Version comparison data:
◆ ◆ ◆ ◆ ◆

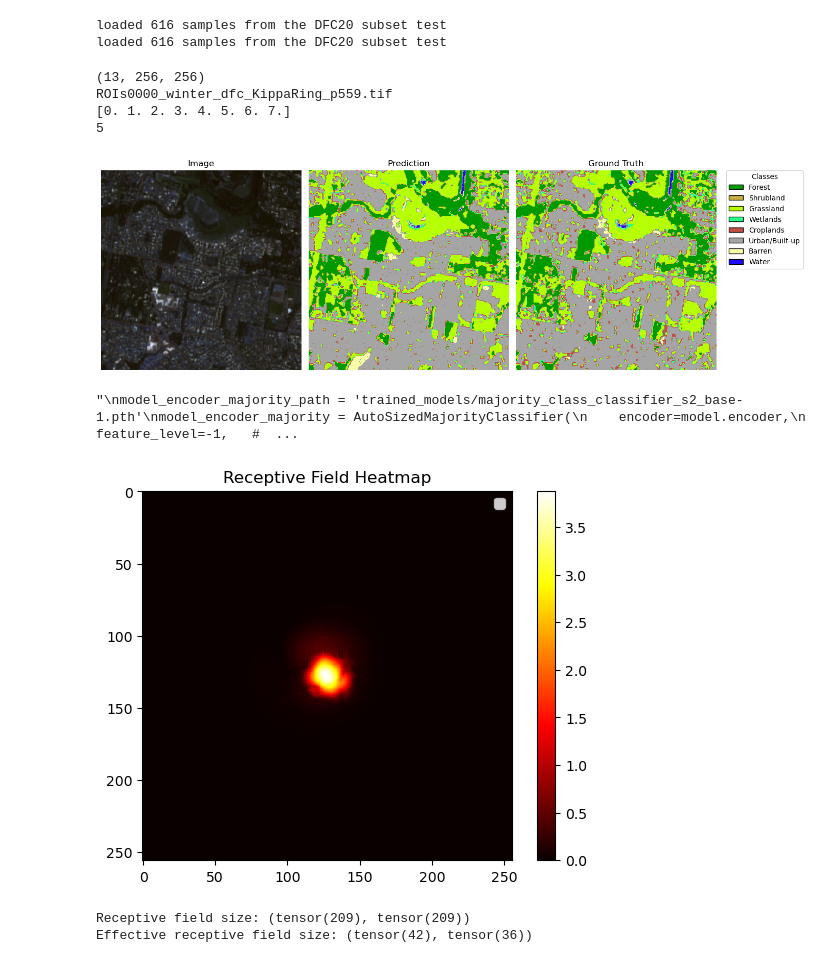
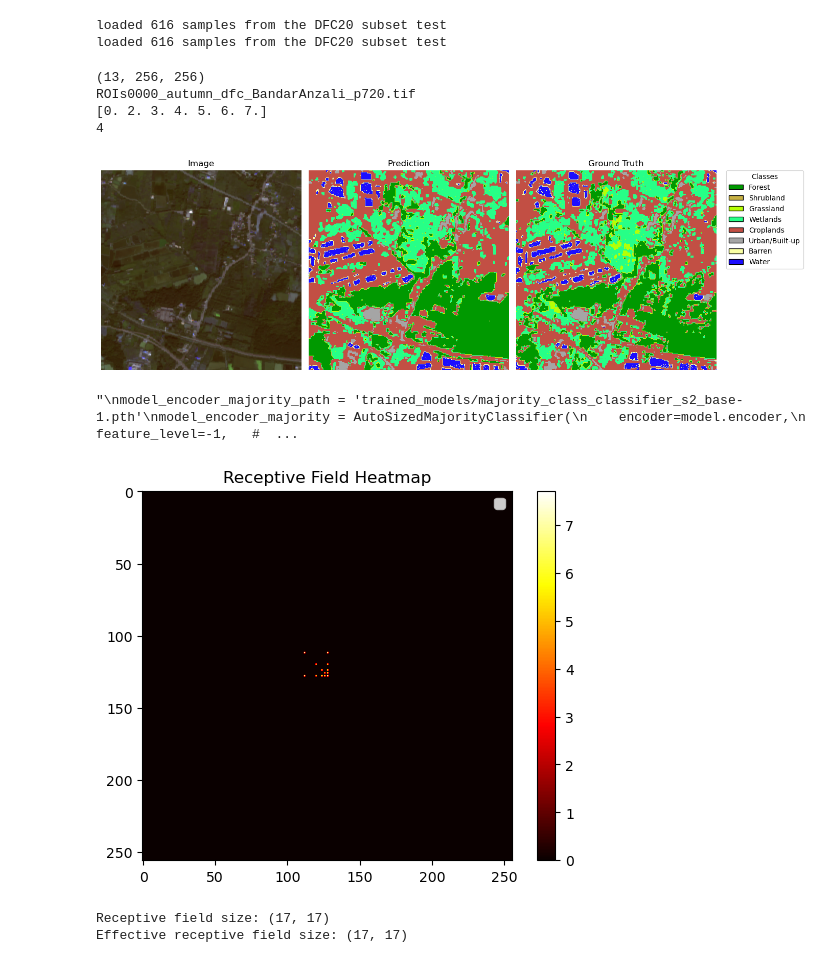
Before and after one commit to hpfref/The-Role-of-Spatial-Context-in-Deep-Learning-based-Semantic-Segmentation-of-Remote-Sensing-Imagery, a Jupyter notebook: dfc20/visualize.ipynb, the cells around one changed output. Saved outputs shown, nothing was run; the diff lists cells and outputs as text; code cells hidden in the pictures.

Commit message:
decreased model size

```diff
--- a/dfc20/visualize.ipynb
+++ b/dfc20/visualize.ipynb
@@ -115,38 +115,38 @@ def visualize_rgb_prediction_label(patch, patch_stand=None, model=None, model_is
     plt.tight_layout()
     plt.show()
 # %%
-patch_index = 550 # 25,500 bad label example (city), 550 cropland dots warum? (wie ist ground truth entstanden)
+patch_index = 553 # 25,500 bad label example (city); 550,553 cropland dots warum? (wie ist ground truth entstanden); train 720 ähnlich weird
 patch = ds.__getitem__(patch_index)
 print(patch["image"].shape)
 print(patch["id"])
 print(np.unique(patch["label"]))
 print(patch["majority_class"])
 
 patch_stand = ds_stand.__getitem__(patch_index)
 
-model_path = 'trained_models/unet_s2_base.pth'
+model_path = 'trained_models/unet_s2_krk_small.pth'
 model = UNetBase(n_channels=13)  # n_channels based on model
 model.load_state_dict(torch.load(model_path))
 
 #visualize_rgb_prediction_label(patch, model=None, sensor='s1') #s1
 visualize_rgb_prediction_label(patch, patch_stand=patch_stand, model=model, model_is_stand=True, sensor='s2') #s2
 """
 model_encoder_majority_path = 'trained_models/majority_class_classifier_s2_base-1.pth'
 model_encoder_majority = AutoSizedMajorityClassifier(
     encoder=model.encoder,
     feature_level=-1,   # bottleneck output -1, or -2 for previous, etc.
     target_head_params=500
 )
 model_encoder_majority.load_state_dict(torch.load(model_encoder_majority_path))
 
 visualize_rgb_prediction_label(patch, patch_stand=patch_stand, model=model_encoder_majority, model_is_stand=True, model_is_majority=True)
 """
 # %% [output]
 (13, 256, 256)
-ROIs0000_winter_dfc_KippaRing_p559.tif
-[0. 1. 2. 3. 4. 5. 6. 7.]
-5
+ROIs0000_autumn_dfc_BandarAnzali_p720.tif
+[0. 2. 3. 4. 5. 6. 7.]
+4
-[figure, old version]
+[figure, new version]
 "\nmodel_encoder_majority_path = 'trained_models/majority_class_classifier_s2_base-1.pth'\nmodel_encoder_majority = AutoSizedMajorityClassifier(\n    encoder=model.encoder,\n    feature_level=-1,   #  ...
 # %%
 def compute_receptive_field(model, input_shape=(1, 4, 128, 128), output_pos=(0, 0, 64, 64), threshold_factor=0.01, visualize=True): # gradient-based!!!
@@ -204,16 +205,16 @@ def compute_receptive_field(model, input_shape=(1, 4, 128, 128), output_pos=(0,
 
     return rf_size, erf_size, grad_mask
 # %%
-model_path = 'trained_models/unet_s2_11x11_param_equal.pth'
-model = UNetSmall11x11(n_channels=4)  # n_channels based on model
+model_path = 'trained_models/unet_s2_1x1.pth'
+model = UNet1x1(n_channels=13)  # n_channels based on model
 model.load_state_dict(torch.load(model_path))
-input_shape=(1, 4, 256, 256)
+input_shape=(1, 13, 256, 256)
 output_pos=(0, 0, 128, 128)
 #input_shape=(1, 4, 17, 17)
 #output_pos=(0, 0, 9, 9)
 rf_size, erf_size, grad_mask = compute_receptive_field(model, input_shape, output_pos, threshold_factor=0.01) # should output of this be symmetric?
 # %% [output]
-[figure, old version]
+[figure, new version]
-Receptive field size: (tensor(209), tensor(209))
-Effective receptive field size: (tensor(42), tensor(36))
+Receptive field size: (17, 17)
+Effective receptive field size: (17, 17)
 # %%
```
Also changed, not shown: parts of 3 cells of this notebook, 33 other files.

◆ ◆ ◆ ◆ ◆

Pull out all lines from the entries above in which the word "this" appears.

 rf_size, erf_size, grad_mask = compute_receptive_field(model, input_shape, output_pos, threshold_factor=0.01) # should output of this be symmetric?
Also changed, not shown: parts of 3 cells of this notebook, 33 other files.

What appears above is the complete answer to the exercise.